[Dataset records]
Start of Block
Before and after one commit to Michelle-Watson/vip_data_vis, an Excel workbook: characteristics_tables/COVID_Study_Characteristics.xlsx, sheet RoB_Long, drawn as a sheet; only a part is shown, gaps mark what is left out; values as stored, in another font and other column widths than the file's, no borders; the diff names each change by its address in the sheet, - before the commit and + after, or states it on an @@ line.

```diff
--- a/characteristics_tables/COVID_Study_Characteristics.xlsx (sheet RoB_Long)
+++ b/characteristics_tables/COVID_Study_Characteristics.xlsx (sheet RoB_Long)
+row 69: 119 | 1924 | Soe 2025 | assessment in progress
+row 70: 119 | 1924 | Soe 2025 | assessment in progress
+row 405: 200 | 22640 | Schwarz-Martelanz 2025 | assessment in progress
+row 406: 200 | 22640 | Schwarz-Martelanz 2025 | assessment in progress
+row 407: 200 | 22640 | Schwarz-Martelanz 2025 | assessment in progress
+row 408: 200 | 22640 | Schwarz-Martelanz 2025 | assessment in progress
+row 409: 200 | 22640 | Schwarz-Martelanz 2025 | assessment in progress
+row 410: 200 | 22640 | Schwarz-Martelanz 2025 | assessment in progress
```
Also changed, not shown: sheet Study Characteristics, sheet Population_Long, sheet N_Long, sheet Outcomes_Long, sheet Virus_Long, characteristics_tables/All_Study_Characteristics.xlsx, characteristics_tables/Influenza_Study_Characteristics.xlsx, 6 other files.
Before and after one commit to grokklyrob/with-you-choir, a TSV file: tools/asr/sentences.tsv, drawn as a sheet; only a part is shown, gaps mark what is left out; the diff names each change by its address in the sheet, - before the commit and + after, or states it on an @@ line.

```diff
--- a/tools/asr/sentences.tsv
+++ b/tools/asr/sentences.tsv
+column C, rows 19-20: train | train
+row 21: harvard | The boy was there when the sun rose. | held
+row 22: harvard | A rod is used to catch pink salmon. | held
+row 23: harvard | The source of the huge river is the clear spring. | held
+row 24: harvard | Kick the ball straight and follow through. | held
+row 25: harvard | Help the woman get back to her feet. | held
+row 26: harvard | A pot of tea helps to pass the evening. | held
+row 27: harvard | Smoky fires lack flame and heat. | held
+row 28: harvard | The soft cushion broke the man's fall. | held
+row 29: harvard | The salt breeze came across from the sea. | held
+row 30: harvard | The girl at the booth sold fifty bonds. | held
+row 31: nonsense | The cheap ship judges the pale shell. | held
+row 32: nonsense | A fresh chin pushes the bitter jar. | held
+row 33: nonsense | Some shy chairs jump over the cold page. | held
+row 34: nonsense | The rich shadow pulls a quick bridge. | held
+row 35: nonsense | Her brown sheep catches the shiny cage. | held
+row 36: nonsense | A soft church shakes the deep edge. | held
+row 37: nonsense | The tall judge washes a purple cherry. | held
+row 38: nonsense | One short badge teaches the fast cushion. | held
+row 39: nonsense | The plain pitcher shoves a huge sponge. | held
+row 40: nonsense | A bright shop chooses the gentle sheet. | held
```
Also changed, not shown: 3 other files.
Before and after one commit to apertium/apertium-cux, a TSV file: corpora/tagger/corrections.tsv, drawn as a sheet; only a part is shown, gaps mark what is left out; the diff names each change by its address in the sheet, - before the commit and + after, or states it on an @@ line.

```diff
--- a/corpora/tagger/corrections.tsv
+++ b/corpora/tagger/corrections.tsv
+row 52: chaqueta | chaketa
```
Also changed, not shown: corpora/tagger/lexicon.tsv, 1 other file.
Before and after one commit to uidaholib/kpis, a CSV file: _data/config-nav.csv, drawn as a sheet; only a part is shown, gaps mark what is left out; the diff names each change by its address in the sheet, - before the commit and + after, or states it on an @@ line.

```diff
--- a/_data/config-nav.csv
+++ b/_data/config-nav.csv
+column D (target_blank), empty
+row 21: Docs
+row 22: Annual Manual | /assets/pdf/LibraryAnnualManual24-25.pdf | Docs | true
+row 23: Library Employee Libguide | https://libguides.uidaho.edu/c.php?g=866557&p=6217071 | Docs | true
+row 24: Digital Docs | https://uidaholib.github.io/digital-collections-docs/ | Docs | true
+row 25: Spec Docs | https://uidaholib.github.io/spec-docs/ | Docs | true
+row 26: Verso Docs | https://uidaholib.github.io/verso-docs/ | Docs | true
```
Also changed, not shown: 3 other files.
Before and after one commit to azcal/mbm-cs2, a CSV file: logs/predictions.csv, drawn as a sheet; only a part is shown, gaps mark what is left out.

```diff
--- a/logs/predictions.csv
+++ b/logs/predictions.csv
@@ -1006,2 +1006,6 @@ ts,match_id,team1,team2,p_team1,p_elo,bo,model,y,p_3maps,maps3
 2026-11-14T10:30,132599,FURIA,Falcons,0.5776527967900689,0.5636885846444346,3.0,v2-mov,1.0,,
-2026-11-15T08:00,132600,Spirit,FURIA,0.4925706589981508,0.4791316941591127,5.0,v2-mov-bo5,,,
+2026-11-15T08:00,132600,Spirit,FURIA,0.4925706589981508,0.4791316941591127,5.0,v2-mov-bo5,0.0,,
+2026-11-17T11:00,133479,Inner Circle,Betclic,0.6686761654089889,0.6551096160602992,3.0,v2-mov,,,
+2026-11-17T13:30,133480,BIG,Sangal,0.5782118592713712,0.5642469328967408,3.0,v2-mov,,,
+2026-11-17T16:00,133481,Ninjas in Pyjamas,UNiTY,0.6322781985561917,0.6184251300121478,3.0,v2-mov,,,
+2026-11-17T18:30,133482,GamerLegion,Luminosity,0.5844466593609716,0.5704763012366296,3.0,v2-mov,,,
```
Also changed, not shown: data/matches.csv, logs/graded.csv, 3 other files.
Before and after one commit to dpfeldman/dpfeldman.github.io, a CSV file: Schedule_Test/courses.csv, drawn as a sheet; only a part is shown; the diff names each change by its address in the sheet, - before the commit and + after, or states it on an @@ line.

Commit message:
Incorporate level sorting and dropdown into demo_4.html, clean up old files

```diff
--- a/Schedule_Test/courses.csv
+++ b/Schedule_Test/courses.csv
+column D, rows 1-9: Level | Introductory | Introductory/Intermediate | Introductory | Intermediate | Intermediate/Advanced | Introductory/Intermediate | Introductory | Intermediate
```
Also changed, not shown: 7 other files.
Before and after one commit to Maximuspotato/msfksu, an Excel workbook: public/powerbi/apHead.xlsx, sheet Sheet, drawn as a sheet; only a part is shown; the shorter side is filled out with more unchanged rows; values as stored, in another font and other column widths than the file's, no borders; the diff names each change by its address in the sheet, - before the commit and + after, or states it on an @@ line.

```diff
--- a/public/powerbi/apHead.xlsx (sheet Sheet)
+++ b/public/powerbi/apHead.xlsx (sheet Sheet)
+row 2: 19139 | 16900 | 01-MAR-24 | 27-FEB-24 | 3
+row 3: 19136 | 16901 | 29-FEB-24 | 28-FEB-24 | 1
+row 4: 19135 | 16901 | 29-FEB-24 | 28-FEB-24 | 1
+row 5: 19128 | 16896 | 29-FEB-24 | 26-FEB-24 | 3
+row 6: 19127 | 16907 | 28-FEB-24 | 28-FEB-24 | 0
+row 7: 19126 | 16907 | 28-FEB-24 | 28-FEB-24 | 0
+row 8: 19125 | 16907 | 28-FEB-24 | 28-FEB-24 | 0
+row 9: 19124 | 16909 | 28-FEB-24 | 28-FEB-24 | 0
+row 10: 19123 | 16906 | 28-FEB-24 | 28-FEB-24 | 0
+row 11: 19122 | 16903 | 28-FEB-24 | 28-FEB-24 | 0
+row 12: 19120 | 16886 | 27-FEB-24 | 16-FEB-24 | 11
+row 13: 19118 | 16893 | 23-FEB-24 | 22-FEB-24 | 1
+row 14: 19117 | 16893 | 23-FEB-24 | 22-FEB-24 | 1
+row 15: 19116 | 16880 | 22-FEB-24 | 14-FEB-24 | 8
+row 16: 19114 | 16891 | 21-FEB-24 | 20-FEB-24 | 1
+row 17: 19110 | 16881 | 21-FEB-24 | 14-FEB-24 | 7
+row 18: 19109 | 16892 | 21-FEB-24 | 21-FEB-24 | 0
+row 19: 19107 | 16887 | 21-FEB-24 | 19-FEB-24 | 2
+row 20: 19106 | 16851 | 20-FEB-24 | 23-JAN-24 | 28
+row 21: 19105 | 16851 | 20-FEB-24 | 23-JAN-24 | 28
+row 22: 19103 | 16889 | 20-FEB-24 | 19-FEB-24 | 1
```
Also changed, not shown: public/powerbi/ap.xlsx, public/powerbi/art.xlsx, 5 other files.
End of Block
## Action item
Gather from the entries above all lines that include the string "tagger".

## Answer section
Before and after one commit to apertium/apertium-cux, a TSV file: corpora/tagger/corrections.tsv, drawn as a sheet; only a part is shown, gaps mark what is left out; the diff names each change by its address in the sheet, - before the commit and + after, or states it on an @@ line.
--- a/corpora/tagger/corrections.tsv
+++ b/corpora/tagger/corrections.tsv
Also changed, not shown: corpora/tagger/lexicon.tsv, 1 other file.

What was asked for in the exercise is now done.